• [Exercise instructions]: Using the data below, copy every line that contains the word "Vercel".

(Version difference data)
====
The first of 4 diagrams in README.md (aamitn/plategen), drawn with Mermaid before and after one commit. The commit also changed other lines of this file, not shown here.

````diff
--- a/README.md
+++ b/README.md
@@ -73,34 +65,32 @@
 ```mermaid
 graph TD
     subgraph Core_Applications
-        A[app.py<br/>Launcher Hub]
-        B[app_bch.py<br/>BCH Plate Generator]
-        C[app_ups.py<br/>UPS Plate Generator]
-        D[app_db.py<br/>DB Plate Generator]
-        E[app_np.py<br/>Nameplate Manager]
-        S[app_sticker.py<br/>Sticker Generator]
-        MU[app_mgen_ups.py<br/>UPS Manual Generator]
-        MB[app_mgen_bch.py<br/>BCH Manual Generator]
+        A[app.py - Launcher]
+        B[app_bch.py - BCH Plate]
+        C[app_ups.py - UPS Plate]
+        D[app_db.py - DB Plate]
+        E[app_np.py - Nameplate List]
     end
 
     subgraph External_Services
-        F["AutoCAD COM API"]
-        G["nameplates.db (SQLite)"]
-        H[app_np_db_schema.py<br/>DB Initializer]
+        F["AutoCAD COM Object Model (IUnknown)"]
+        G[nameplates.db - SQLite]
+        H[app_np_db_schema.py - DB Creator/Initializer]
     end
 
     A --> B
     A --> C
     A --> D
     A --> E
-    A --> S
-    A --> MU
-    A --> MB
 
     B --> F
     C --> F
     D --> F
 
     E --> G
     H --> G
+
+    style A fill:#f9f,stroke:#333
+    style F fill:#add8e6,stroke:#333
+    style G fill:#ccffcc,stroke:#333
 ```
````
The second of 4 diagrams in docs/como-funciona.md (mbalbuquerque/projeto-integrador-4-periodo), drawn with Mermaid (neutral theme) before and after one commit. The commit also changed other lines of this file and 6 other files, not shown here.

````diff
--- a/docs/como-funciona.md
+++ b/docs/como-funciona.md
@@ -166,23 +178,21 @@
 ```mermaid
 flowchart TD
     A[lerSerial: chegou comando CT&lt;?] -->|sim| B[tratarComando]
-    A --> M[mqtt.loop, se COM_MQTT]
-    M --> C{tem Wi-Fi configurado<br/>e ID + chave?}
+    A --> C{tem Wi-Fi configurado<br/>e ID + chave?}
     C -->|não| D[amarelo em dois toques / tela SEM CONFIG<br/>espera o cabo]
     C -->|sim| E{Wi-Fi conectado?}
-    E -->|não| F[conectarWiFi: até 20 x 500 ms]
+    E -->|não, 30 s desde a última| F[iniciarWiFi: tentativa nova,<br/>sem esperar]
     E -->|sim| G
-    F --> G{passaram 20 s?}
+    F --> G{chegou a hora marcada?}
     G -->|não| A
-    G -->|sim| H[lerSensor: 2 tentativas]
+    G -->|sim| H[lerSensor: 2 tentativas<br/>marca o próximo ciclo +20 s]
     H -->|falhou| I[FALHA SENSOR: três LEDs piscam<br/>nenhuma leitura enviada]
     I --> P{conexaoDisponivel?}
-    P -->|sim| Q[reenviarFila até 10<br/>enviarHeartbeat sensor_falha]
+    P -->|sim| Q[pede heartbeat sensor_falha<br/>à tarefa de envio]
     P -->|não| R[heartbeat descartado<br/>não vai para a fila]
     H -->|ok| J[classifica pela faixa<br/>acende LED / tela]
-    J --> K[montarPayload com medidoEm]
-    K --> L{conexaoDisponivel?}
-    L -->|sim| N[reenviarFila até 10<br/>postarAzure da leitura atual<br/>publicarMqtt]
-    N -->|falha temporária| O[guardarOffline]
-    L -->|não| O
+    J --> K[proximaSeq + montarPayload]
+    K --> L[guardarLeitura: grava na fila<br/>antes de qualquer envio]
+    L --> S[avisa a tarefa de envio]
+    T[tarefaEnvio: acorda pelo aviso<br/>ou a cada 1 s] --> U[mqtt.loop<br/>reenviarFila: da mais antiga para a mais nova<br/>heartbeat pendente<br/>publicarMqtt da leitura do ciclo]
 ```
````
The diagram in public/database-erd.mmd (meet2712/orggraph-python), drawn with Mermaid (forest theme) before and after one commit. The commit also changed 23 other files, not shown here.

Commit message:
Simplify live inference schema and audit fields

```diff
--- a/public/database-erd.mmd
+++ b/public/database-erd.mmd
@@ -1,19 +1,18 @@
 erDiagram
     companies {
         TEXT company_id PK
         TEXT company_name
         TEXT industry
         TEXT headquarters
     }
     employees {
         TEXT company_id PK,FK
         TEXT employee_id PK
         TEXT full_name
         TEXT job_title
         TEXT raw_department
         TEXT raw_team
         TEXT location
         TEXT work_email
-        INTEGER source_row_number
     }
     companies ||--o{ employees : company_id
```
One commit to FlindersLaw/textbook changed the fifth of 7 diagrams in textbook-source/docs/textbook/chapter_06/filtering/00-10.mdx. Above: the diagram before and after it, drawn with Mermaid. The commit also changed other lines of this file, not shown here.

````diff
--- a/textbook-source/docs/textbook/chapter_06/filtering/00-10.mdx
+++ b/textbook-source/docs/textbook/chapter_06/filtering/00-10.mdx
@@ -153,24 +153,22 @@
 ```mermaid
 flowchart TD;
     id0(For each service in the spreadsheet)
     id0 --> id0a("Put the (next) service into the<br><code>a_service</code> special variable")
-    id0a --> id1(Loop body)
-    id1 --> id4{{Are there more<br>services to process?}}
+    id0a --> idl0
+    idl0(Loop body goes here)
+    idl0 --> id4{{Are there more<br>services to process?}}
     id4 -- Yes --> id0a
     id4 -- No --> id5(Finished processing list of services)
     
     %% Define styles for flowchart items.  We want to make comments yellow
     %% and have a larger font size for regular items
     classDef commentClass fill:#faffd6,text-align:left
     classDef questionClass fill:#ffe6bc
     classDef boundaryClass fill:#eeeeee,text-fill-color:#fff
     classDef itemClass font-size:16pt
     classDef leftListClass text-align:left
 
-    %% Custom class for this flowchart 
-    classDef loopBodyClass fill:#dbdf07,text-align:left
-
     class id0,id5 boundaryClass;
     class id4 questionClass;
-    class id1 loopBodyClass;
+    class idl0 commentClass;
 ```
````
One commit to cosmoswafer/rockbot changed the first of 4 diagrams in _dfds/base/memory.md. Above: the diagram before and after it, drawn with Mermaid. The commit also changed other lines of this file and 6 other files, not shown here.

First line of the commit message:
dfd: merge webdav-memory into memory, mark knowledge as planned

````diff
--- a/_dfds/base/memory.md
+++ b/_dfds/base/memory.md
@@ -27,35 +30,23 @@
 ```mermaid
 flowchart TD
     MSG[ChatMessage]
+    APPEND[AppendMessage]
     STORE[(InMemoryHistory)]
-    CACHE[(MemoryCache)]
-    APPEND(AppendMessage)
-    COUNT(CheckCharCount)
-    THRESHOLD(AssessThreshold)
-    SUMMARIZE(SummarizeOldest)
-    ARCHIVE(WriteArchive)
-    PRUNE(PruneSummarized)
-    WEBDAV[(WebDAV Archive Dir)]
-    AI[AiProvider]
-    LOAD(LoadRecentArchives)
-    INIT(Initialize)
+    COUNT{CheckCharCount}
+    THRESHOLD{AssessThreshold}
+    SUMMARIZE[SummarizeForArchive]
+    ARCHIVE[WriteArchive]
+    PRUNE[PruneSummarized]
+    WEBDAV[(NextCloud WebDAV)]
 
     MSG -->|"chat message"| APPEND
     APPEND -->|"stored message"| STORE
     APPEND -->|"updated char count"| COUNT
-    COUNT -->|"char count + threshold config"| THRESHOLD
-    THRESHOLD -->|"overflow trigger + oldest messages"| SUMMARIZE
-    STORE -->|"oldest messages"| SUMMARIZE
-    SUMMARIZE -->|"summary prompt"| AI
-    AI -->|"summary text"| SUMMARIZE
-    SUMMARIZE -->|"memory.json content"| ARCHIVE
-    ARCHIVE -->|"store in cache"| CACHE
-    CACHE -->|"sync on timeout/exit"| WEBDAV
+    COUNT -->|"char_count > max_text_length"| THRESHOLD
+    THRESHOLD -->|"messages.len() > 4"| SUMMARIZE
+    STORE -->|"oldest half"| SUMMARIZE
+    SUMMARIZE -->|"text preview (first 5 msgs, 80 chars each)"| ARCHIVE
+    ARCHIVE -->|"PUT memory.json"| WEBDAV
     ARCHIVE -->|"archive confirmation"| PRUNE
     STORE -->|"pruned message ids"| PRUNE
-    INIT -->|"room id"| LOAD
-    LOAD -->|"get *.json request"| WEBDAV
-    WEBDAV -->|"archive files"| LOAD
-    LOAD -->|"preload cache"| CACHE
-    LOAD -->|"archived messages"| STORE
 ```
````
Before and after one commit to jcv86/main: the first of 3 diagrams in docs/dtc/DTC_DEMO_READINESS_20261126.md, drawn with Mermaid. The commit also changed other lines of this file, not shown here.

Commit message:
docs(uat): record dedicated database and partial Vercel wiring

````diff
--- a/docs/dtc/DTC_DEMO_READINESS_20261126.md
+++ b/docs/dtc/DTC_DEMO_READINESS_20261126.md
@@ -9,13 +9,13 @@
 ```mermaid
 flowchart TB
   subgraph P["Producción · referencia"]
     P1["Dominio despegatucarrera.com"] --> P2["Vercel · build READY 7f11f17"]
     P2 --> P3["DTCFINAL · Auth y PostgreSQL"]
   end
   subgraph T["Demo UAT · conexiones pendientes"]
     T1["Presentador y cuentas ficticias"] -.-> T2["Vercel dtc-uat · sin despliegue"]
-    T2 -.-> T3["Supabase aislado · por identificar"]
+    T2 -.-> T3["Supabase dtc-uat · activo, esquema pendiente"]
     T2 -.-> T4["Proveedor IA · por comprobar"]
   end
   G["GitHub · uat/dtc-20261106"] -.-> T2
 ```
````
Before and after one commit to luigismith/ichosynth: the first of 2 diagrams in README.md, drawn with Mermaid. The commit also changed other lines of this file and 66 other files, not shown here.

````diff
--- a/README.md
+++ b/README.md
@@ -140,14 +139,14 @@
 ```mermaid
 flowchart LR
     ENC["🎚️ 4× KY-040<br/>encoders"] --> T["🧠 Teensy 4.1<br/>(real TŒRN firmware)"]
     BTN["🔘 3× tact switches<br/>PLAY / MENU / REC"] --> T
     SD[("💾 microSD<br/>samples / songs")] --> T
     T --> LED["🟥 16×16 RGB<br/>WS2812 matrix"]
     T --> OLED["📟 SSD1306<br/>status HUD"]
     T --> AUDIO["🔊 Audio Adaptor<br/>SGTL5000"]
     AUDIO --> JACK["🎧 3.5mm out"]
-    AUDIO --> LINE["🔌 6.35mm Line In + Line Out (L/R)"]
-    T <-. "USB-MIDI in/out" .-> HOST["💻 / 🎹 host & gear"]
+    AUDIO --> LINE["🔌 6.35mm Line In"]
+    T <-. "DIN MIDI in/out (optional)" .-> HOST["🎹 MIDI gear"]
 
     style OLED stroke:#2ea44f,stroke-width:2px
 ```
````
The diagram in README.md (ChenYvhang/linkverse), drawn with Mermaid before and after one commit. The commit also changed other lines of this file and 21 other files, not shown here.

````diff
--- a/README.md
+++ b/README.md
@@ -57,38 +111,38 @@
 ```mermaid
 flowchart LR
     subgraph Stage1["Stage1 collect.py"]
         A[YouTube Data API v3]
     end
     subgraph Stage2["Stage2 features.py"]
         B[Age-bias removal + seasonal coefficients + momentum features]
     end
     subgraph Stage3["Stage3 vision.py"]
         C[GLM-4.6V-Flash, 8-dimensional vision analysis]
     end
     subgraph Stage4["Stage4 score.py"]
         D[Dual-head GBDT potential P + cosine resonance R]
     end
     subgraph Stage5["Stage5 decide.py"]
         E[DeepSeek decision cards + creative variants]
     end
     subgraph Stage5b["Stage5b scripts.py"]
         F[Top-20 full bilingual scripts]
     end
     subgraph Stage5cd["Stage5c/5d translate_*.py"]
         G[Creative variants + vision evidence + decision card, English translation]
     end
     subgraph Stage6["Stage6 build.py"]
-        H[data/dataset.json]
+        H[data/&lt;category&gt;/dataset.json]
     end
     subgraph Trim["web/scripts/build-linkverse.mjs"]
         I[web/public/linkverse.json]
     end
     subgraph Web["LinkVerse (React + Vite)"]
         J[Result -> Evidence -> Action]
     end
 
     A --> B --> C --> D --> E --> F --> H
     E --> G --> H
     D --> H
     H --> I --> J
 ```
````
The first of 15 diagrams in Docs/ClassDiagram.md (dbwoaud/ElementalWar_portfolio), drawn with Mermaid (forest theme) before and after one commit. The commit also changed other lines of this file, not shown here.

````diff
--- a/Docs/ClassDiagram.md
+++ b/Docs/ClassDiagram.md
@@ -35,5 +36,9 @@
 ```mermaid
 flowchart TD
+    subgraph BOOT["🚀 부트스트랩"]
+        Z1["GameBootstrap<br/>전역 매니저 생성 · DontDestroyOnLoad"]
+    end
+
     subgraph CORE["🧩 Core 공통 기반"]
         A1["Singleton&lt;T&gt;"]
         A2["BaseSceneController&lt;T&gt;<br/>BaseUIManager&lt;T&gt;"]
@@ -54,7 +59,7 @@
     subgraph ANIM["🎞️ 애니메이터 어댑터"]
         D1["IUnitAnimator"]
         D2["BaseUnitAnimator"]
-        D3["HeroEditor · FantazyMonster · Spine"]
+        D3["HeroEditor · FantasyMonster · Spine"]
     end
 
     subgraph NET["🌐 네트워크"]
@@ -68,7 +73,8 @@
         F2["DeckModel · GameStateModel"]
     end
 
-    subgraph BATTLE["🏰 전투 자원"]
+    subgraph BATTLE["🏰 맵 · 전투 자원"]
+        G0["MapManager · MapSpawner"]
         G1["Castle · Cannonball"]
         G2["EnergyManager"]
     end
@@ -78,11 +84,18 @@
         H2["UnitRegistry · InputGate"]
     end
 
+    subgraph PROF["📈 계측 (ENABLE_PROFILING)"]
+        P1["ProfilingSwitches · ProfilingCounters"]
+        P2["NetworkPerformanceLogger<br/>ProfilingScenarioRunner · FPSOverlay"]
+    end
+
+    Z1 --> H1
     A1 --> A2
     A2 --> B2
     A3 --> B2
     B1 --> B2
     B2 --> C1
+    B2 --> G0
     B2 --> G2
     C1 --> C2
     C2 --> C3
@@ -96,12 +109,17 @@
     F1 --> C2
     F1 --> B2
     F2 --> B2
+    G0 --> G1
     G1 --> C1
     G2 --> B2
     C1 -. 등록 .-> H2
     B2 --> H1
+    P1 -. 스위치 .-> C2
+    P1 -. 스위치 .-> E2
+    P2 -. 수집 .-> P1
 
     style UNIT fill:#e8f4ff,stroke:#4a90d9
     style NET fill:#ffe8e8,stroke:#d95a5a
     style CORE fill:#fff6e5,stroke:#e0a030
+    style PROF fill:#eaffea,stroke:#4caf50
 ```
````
====
• [Exercise output]:
docs(uat): record dedicated database and partial Vercel wiring
     P1["Dominio despegatucarrera.com"] --> P2["Vercel · build READY 7f11f17"]
     T1["Presentador y cuentas ficticias"] -.-> T2["Vercel dtc-uat · sin despliegue"]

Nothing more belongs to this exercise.